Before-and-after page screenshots
* * * * *
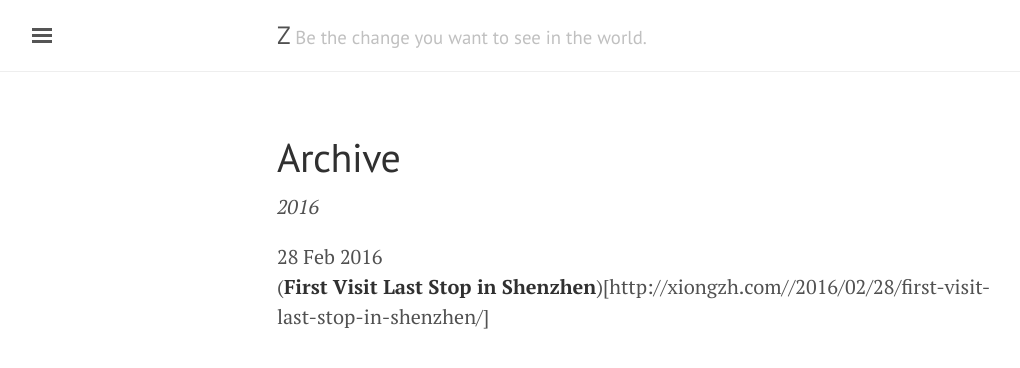
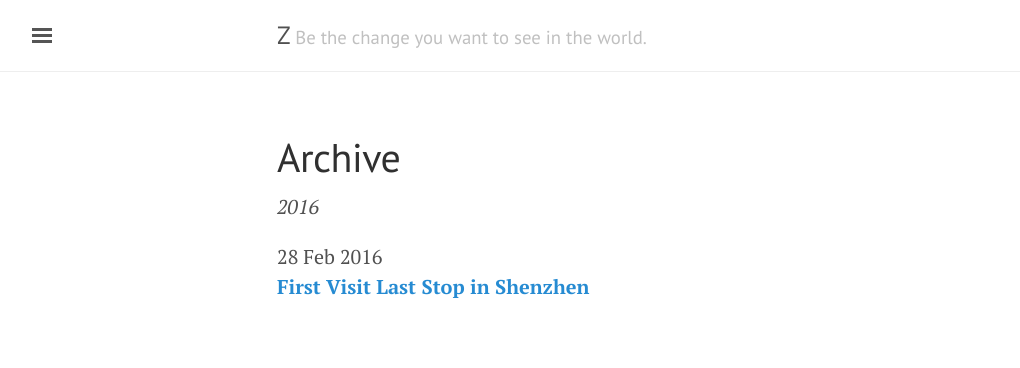
Before and after one commit to comacros/comacros.github.io, a Jekyll site: the page built from archive.md, in a window 1280 px wide. Shown: the top 368 px of the page, without its empty margins (3-1023 px from the left). Built offline with Jekyll 4.4.1, drawn with Linux system fonts in a browser that asks for light colours.

Commit message:
Update archive.md

```diff
--- a/archive.md
+++ b/archive.md
@@ -6,4 +6,4 @@ title: Archive
 <em>2016</em>
 
 28 Feb 2016<br>
-(<strong>First Visit Last Stop in Shenzhen</strong>)[http://xiongzh.com//2016/02/28/first-visit-last-stop-in-shenzhen/]
+[<strong>First Visit Last Stop in Shenzhen</strong>](http://xiongzh.com//2016/02/28/first-visit-last-stop-in-shenzhen/)
```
* * * * *
__WHAT TO WORK ON__: Scan the records above for lines with the word "visit", then say how many there are, giving the number alone.

__OUTPUT OF THE TASK__: 2